■ **Records contained in a dataset**
────────────────────────────────────────

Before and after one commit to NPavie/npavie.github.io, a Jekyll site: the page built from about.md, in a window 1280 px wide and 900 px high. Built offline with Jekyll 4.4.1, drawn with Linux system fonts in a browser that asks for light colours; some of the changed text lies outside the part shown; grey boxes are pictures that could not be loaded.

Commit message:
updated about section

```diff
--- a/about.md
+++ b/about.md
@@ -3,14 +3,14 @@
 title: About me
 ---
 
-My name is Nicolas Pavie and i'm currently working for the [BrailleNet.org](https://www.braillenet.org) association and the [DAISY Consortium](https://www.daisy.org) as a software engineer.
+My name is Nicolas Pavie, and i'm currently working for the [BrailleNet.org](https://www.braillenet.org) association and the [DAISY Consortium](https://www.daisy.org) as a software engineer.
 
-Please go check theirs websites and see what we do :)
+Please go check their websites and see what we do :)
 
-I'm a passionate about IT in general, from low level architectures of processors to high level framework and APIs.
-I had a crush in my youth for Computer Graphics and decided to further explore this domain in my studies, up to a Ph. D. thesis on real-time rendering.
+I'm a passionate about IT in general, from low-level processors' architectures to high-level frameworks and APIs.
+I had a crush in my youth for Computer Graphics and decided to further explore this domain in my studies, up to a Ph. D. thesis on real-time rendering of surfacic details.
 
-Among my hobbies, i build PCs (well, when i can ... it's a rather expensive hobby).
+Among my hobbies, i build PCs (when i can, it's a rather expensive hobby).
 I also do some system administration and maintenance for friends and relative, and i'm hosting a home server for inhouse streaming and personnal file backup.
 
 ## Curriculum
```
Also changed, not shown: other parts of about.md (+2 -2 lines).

────────────────────────────────────────

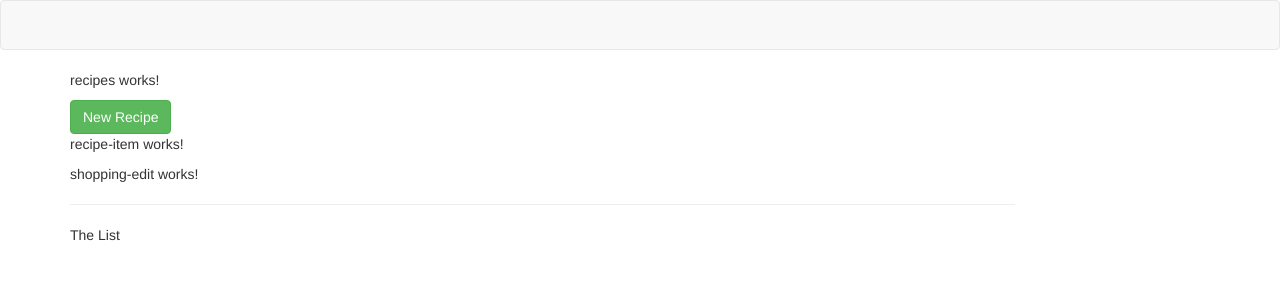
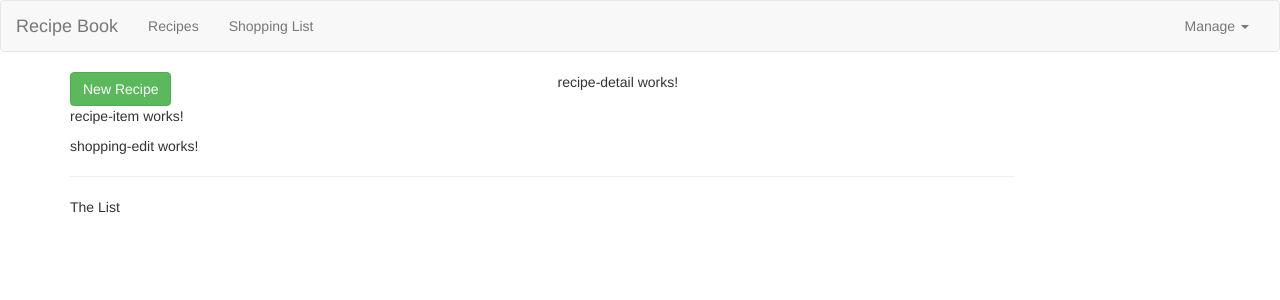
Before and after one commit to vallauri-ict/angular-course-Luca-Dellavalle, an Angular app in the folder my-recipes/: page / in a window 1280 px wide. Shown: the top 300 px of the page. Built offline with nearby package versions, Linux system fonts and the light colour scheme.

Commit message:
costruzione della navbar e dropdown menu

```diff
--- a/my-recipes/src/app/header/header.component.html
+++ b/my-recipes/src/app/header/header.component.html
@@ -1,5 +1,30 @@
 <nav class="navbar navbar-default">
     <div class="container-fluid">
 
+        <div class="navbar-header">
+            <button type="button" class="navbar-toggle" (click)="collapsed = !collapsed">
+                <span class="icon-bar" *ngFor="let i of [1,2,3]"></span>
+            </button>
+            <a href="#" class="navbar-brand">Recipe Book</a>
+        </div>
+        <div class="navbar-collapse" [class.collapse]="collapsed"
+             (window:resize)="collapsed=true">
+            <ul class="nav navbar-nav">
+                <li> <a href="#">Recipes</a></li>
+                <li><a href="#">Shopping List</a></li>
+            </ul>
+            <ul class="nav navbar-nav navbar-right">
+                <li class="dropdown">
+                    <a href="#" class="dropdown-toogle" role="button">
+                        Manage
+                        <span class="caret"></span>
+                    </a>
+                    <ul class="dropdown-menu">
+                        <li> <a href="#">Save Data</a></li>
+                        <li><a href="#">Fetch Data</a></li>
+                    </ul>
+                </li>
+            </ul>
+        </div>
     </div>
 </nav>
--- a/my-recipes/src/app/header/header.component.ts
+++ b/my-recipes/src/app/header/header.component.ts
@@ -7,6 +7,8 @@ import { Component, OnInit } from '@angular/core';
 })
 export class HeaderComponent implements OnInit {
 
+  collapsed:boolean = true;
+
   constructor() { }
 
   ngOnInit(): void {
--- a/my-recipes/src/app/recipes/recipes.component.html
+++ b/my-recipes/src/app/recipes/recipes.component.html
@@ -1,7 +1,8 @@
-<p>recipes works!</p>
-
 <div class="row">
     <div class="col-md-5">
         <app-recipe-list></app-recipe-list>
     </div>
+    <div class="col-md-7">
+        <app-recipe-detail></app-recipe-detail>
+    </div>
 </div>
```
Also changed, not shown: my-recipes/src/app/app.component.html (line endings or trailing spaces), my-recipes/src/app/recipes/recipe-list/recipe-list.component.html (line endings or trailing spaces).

────────────────────────────────────────

■ **ASSIGNMENT**
Your task is to gather all lines from the entries above that hold the word "button".

■ **REPLY TO THE TASK**
+            <button type="button" class="navbar-toggle" (click)="collapsed = !collapsed">
+            </button>
+                    <a href="#" class="dropdown-toogle" role="button">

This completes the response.